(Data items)
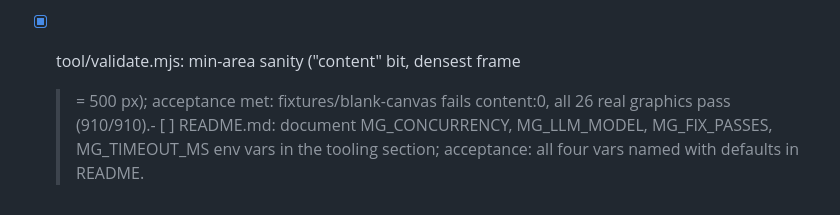
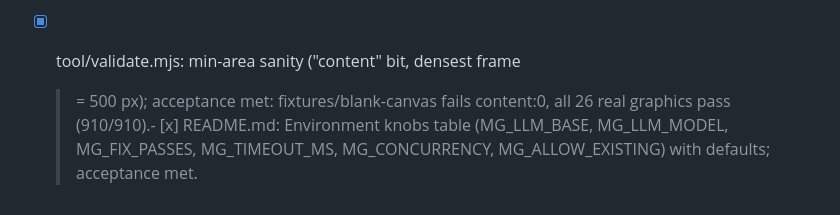
Before and after one commit to theodufort/motion-graphics, a Markdown page: IMPROVEMENTS.md, the part around the change. Drawn GitHub-style.

```diff
--- a/IMPROVEMENTS.md
+++ b/IMPROVEMENTS.md
@@ -52,6 +52,6 @@
   tcp-congestion-control all pass 5/5, 0 collision findings, 0 fix passes.
 - [x] tool/validate.mjs: min-area sanity ("content" bit, densest frame
   >= 500 px); acceptance met: fixtures/blank-canvas fails content:0,
-  all 26 real graphics pass (910/910).- [ ] README.md: document MG_CONCURRENCY, MG_LLM_MODEL, MG_FIX_PASSES,
-  MG_TIMEOUT_MS env vars in the tooling section;
-  acceptance: all four vars named with defaults in README.
+  all 26 real graphics pass (910/910).- [x] README.md: Environment knobs table (MG_LLM_BASE, MG_LLM_MODEL,
+  MG_FIX_PASSES, MG_TIMEOUT_MS, MG_CONCURRENCY, MG_ALLOW_EXISTING) with
+  defaults; acceptance met.
```
Also changed, not shown: README.md (+11 -0 lines).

[What needs to be done]: Without including a single picture, restate all of the data word for word.

[Answer space]:
Before and after one commit to theodufort/motion-graphics, a Markdown page: IMPROVEMENTS.md, the part around the change. Drawn GitHub-style.

```diff
--- a/IMPROVEMENTS.md
+++ b/IMPROVEMENTS.md
@@ -52,6 +52,6 @@
   tcp-congestion-control all pass 5/5, 0 collision findings, 0 fix passes.
 - [x] tool/validate.mjs: min-area sanity ("content" bit, densest frame
   >= 500 px); acceptance met: fixtures/blank-canvas fails content:0,
-  all 26 real graphics pass (910/910).- [ ] README.md: document MG_CONCURRENCY, MG_LLM_MODEL, MG_FIX_PASSES,
-  MG_TIMEOUT_MS env vars in the tooling section;
-  acceptance: all four vars named with defaults in README.
+  all 26 real graphics pass (910/910).- [x] README.md: Environment knobs table (MG_LLM_BASE, MG_LLM_MODEL,
+  MG_FIX_PASSES, MG_TIMEOUT_MS, MG_CONCURRENCY, MG_ALLOW_EXISTING) with
+  defaults; acceptance met.
```
Also changed, not shown: README.md (+11 -0 lines).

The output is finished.